[dropcap style=”square”]A[/dropcap] love for precision is the reason Stacy Hill provides for her pursuing a career as a Math teacher. Hill’s involvement in teaching began when she taught English to 3-13 year-olds in China. She discovered her passion for teaching and returned to the U.S. to obtain a teaching degree.
Through Fund for Teachers and PEF Hill was able to navigate her way through three Asian countries, visiting several cities along the way. She observed how their education systems function in relation to the social, economic, and cultural differences that may offer unusual conditions to a U.S. student.

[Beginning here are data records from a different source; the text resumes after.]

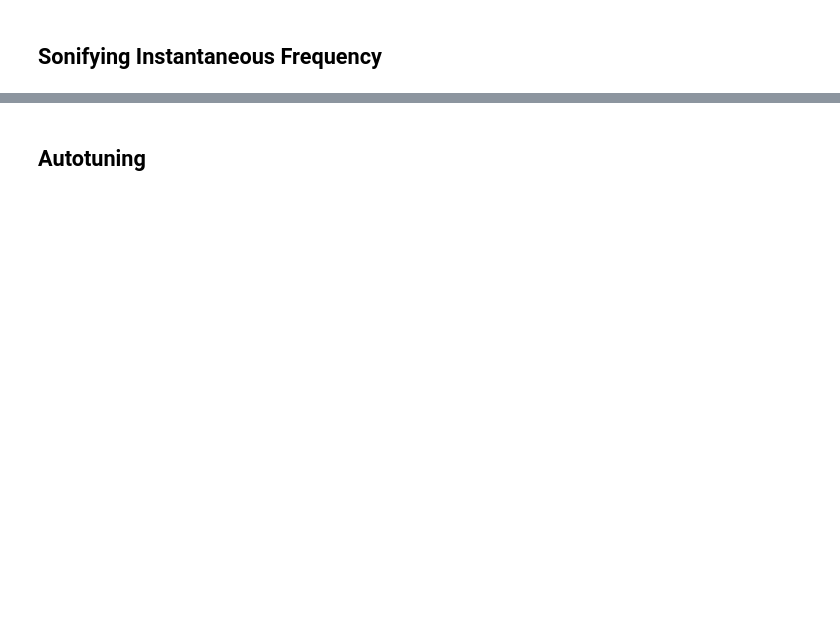
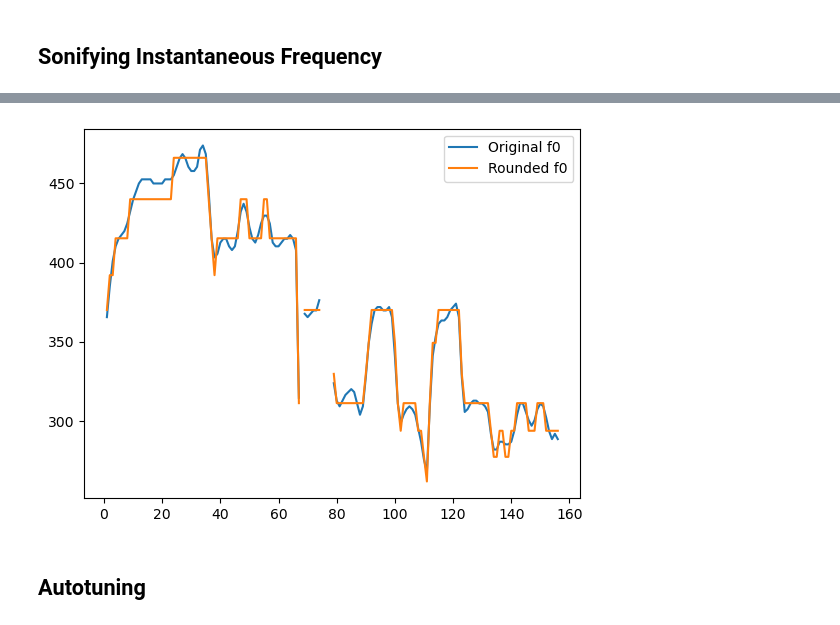
Before and after one commit to ursinus-cs372-s2023/Week11_Autotuner, a Jupyter notebook: Autotuning.ipynb, the cells around one changed output, grey strips where cells are left out. Saved outputs shown, nothing was run; the diff lists cells and outputs as text; code cells hidden in the pictures; blank space fills up the shorter version.

```diff
--- a/Autotuning.ipynb
+++ b/Autotuning.ipynb
@@ -26,15 +39,20 @@ plt.ylabel("Frequency (hz)")
 # %% [markdown]
 ## Sonifying Instantaneous Frequency
 # %%
-N = len(maxfreqs)
-df = np.zeros(N*hop_length) # Instantaneous frequency
-t = np.arange(hop_length)/sr
+def sonify_f0(maxfreqs, hop_length, sr):
+    N = len(maxfreqs)
+    df = np.zeros(N*hop_length) # Instantaneous frequency
+    t = np.arange(hop_length)/sr
+    ## TODO: Fill in df
+    for i in range(len(maxfreqs)):
+        if not np.isnan(maxfreqs[i]):
+            df[i*hop_length:(i+1)*hop_length] = maxfreqs[i]
 
-## TODO: Fill in df
+    # Integrate instantaneous frequency
+    f = np.cumsum(df)/sr
+    x = np.cos(2*np.pi*f)
+    x = np.sign(x)*np.abs(x)**0.5
+    return x
 
-
-# Integrate instantaneous frequency
-f = np.cumsum(df)/sr
-x = np.cos(2*np.pi*f)
-x = np.sign(x)*np.abs(x)**0.5
+x = sonify_f0(maxfreqs, hop_length, sr)
 ipd.Audio(x, rate=sr)
@@ -43,2 +71,13 @@ ipd.Audio(x, rate=sr)
 # %%
 ## TODO: Fill this in
+p = 12*np.log2(maxfreqs/440)
+p = np.round(p) # Round each note number to the nearest integer
+maxfreqs_round = 440*(2**(p/12))
+
+plt.plot(maxfreqs)
+plt.plot(maxfreqs_round)
+plt.legend(["Original f0", "Rounded f0"])
+
+x = sonify_f0(maxfreqs_round, hop_length, sr)
+ipd.Audio(x, rate=sr)
+# %% [output]
@@ -45,3 +85,4 @@ ipd.Audio(x, rate=sr)
+[figure, added]
 # %% [markdown]
 ## Autotuning
 # %%
```
Also changed, not shown: parts of 13 cells of this notebook.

Hill earned her M.A in Exceptional Education from the University ofTennessee at Chattanooga in 2011 and after four years of teaching at Red Bank High School, Hill switched to the new STEM School Chattanooga. At STEM, Hill teaches algebra and geometry and this summer she represented the school as she explored Asia for almost two months with the intention of “finding ways to promote the usefulness of education to help students and families rise above their current situations.”
Writing in her blog before departing, Hill said, “1 can’t wait to meet teachers, parents, and students on the other side of the world and discover what seems to help them succeed and what they think they could do better.”
Through these interactions with teachers, parents, and students, Hill became conscious of the similarities and differences between the Asian students compared to students here in the United States. In Beijing high school students “were dressed in sharp, almost military type, uniforms with ties, even the girls,” says Hill. Despite the contrast in their outward appearance the students “were on their phones texting, watching videos, and listening to music”, as is characteristic of many American teens.
[pullquote]”I don’t know what it will take to change a nation, but this is at least a place to start.” –Stacy Hill[/pullquote]The emphasis that the Chinese and Singaporeans have on success in the classroom, particularly in math, creates a dissimilarity compared to the American student. “Being good at math is something worth achieving (there) and brings notoriety among family, peers, and the larger society,” she says. “However the pressure this puts on students is immense. They often have no free time and their hobbies are limited. They rarely play sports,” says Hill.
Scoring high on tests, like the Gao Koa in China, can open the door to many opportunities for students. In Singapore Hill discovered that “school is subsidized by the government for all Singaporeans,” she says. “Even the poorest of families can send their students to excellent schools if they test well.” There is a
strong drive among parents to accentuate their priority to study. While U.S. students “seem to be a bit more well-rounded,” often playing at least one sport and having several other activities in addition to school as well.”
With the advantage of seeing both perspectives, Hill understands what is needed to improve education standards. “Ultimately what I am seeing is a need to combine our two methods where a depth of understanding, ability to compute and the ability to create are focused on and are able to merge into one comprehensive teaching paradigm,” she says.
Perhaps a more poignant difference Hill discovered was how opportunities seemed to be limited for the lower class. This was particularly true in India where the caste system causes a divide between those who can afford a decent education and those who are destined to remain in poverty, purely based
on their ancestry.
”The value of education here in India does not seem to have the same societal support as it does in China and Singapore, especially among those from generational poverty,” says Hill.
In this still developing country, survival is of paramount importance to the poverty stricken. Parents are forced to neglect the importance of an education for their child and instead value the ability of their children to work and earn money as soon as they are able and will begin taking them to work with them as early as possible.
The divide stretches further than class as there is clear favoritism towards the male family members. Hill explains, “If the family only has enough to send one child to school, it will almost always be the brother that goes to school. Therefore, the status of women continues to be discounted and overlooked.”
After teaching an English class to a group of impoverished children in the slums and meeting an American couple who are dedicating their time to finding parents who want to provide an education to their children, Hill has realized that the kids have a desire to learn and some parents see education as an escape from poverty.
“I don’t know what it will take to change a nation, but this is at least a place to start.”